Work to be completed. Could you copy each line of the listing that holds "speakers"?

Working data.

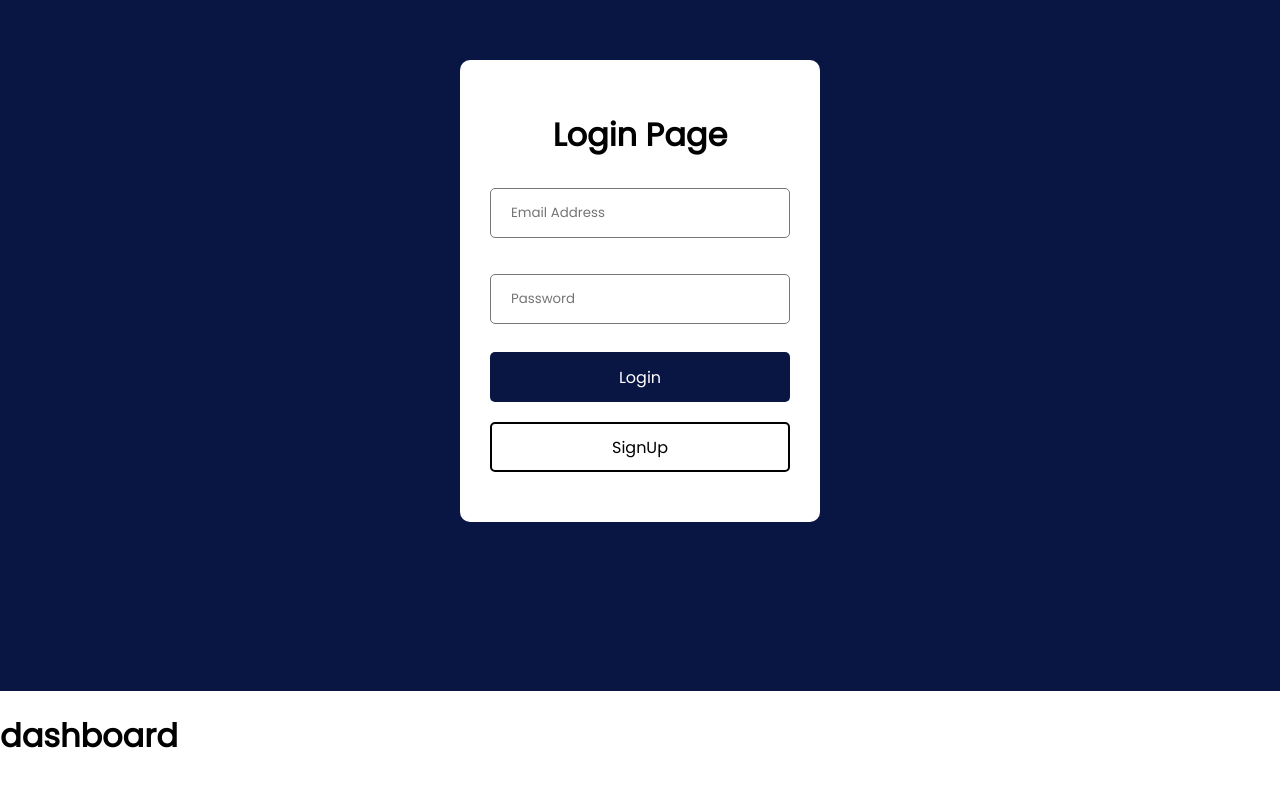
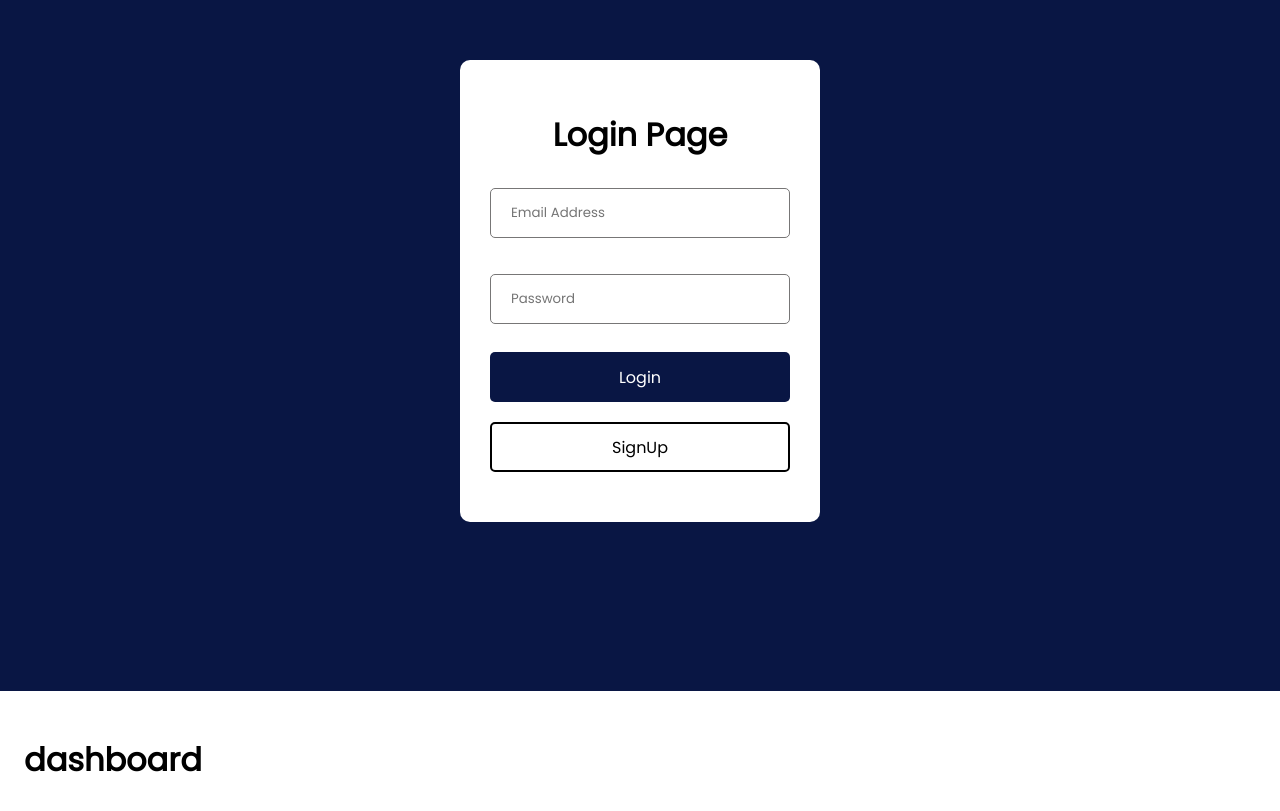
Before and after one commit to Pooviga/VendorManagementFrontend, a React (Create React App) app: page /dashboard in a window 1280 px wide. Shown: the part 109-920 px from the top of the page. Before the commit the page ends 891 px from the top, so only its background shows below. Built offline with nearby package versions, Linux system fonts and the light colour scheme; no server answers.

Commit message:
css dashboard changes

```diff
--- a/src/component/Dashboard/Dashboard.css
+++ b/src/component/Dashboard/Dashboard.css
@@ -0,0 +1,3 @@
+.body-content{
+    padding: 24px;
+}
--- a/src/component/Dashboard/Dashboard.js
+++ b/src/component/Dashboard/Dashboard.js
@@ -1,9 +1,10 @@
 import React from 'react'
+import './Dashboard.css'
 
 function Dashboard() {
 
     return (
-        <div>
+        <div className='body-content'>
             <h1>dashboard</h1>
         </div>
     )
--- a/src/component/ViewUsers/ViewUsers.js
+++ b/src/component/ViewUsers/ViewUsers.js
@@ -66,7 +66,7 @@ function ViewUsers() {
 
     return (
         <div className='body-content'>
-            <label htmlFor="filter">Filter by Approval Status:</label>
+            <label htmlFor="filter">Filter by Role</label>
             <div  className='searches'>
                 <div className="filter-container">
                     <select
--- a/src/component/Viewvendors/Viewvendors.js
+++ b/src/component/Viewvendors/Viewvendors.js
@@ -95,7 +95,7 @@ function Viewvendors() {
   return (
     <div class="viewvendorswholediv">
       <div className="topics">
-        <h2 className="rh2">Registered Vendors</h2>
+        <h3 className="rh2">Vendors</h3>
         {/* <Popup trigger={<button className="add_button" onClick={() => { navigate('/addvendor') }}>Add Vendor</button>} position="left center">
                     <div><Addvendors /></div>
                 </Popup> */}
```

...

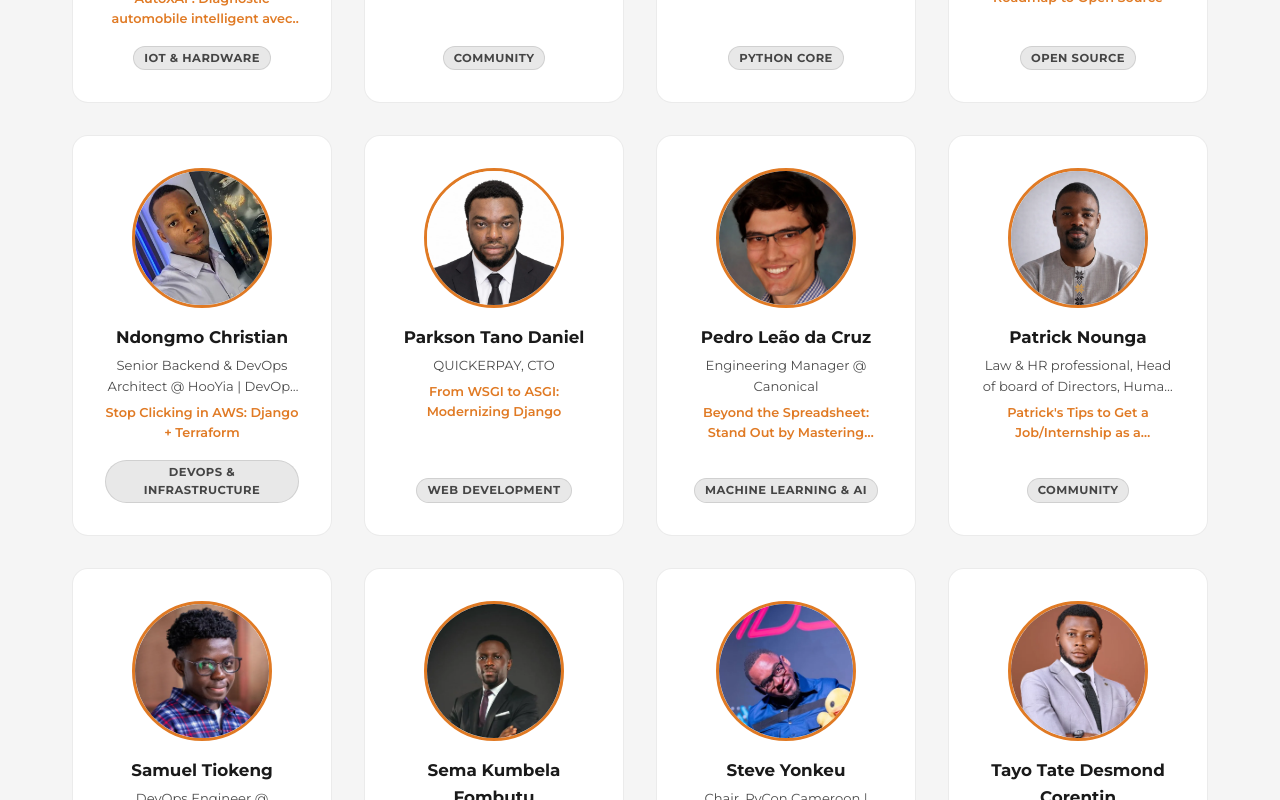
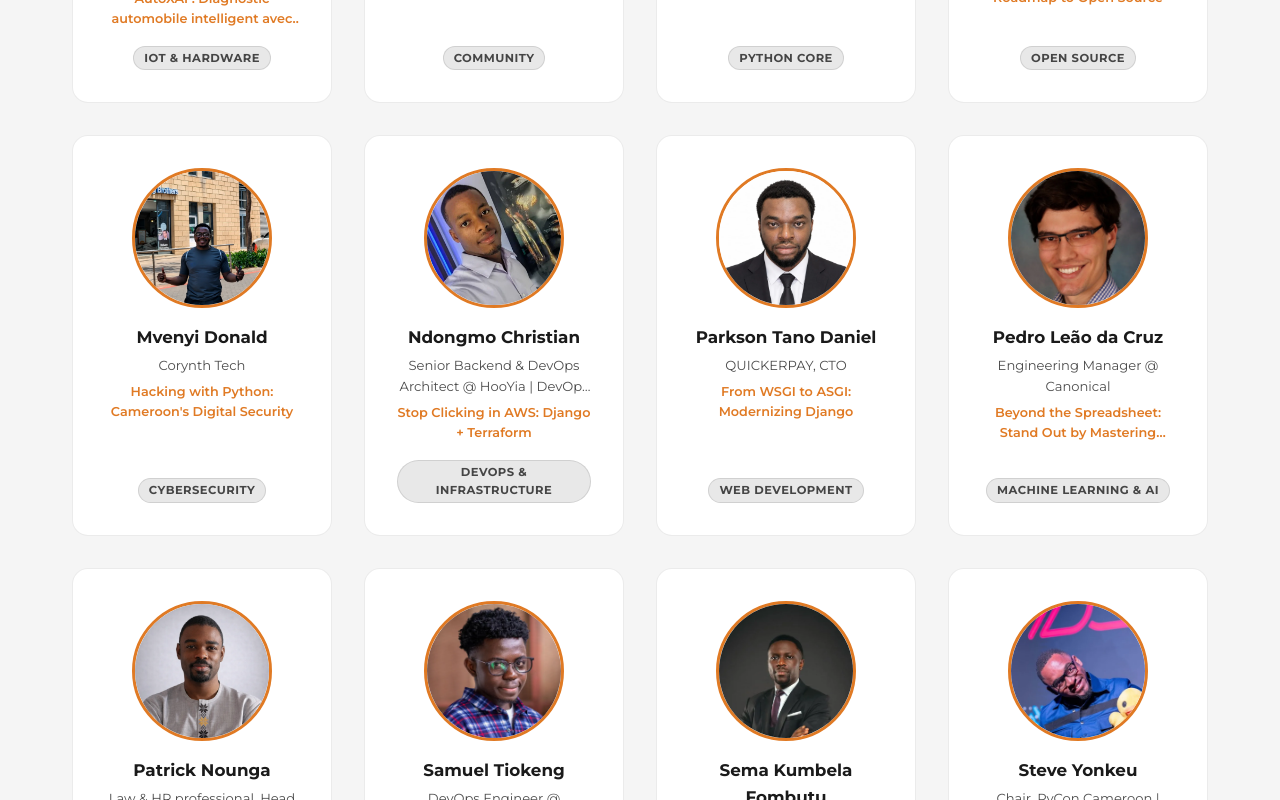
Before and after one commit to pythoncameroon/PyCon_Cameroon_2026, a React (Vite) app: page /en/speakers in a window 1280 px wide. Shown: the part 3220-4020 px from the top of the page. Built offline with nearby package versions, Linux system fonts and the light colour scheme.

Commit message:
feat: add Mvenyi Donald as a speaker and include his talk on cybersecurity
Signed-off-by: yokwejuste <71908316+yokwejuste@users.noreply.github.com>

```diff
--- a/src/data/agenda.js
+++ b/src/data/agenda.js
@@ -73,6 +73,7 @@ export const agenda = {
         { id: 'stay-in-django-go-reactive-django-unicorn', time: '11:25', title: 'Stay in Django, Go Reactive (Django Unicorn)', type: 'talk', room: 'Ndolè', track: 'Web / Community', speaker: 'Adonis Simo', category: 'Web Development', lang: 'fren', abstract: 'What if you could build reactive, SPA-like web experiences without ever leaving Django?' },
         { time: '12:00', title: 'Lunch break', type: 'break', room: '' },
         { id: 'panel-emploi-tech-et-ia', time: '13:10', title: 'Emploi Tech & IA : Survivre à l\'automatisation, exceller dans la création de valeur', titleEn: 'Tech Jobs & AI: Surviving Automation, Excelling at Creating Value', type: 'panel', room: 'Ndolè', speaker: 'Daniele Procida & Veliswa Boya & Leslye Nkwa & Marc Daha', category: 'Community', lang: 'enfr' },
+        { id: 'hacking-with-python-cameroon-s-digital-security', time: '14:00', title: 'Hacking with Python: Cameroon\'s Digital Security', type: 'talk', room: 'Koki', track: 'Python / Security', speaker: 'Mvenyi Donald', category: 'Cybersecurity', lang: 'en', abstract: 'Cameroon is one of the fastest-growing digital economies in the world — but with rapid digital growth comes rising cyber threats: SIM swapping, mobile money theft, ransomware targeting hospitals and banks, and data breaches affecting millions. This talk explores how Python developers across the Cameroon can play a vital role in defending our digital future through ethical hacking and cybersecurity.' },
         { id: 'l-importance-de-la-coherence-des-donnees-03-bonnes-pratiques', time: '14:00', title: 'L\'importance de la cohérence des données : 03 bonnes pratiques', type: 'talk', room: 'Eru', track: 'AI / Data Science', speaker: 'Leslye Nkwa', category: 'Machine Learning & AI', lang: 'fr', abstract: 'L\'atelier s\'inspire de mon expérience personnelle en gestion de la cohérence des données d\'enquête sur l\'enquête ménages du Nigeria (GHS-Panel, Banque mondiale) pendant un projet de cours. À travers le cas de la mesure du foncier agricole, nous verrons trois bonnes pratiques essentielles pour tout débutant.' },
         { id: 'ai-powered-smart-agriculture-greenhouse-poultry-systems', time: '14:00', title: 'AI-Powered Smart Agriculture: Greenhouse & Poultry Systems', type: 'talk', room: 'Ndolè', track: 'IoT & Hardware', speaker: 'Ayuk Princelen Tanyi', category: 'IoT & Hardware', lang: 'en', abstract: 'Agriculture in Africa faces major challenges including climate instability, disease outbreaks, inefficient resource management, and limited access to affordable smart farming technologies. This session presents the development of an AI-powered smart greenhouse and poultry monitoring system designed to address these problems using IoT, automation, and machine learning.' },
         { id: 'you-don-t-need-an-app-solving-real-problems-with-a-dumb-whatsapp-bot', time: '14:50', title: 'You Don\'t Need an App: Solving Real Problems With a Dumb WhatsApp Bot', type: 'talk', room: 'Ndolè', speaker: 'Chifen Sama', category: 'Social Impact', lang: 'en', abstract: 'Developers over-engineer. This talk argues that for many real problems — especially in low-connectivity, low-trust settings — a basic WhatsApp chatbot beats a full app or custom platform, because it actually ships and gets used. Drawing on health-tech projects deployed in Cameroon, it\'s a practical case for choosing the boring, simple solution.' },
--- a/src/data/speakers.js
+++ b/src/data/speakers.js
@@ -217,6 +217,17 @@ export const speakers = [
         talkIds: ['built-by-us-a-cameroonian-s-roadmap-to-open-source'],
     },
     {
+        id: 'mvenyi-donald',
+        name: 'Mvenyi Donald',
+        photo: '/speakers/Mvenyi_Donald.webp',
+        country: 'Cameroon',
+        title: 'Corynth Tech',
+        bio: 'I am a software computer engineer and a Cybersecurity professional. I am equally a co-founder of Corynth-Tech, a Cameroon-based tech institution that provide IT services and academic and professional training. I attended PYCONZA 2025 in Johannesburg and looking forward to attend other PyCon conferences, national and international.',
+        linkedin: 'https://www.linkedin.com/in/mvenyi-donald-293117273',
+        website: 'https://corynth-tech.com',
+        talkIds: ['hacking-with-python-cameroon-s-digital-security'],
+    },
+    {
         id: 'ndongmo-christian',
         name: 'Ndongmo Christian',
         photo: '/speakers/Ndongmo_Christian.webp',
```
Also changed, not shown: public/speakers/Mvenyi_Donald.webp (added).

==

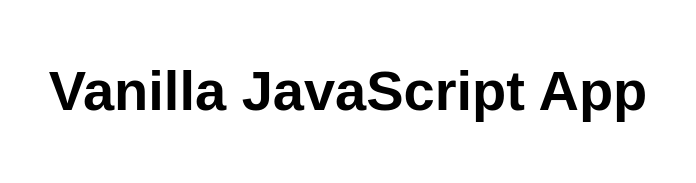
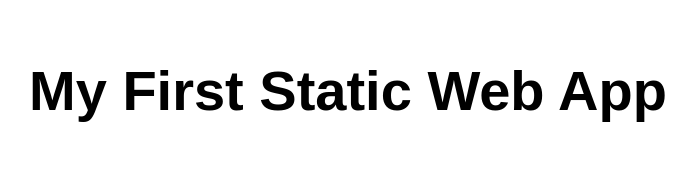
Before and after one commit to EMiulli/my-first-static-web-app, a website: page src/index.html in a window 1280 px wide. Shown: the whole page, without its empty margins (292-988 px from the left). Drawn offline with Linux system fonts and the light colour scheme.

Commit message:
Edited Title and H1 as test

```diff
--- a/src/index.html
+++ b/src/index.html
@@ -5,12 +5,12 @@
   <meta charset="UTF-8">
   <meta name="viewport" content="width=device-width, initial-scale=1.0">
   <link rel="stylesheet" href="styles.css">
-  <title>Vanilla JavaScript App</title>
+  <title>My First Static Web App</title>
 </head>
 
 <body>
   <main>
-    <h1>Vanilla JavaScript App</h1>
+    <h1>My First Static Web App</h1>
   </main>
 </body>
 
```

Exercise output.
Before and after one commit to pythoncameroon/PyCon_Cameroon_2026, a React (Vite) app: page /en/speakers in a window 1280 px wide. Shown: the part 3220-4020 px from the top of the page. Built offline with nearby package versions, Linux system fonts and the light colour scheme.
--- a/src/data/speakers.js
+++ b/src/data/speakers.js
@@ -217,6 +217,17 @@ export const speakers = [
+        photo: '/speakers/Mvenyi_Donald.webp',
         photo: '/speakers/Ndongmo_Christian.webp',
Also changed, not shown: public/speakers/Mvenyi_Donald.webp (added).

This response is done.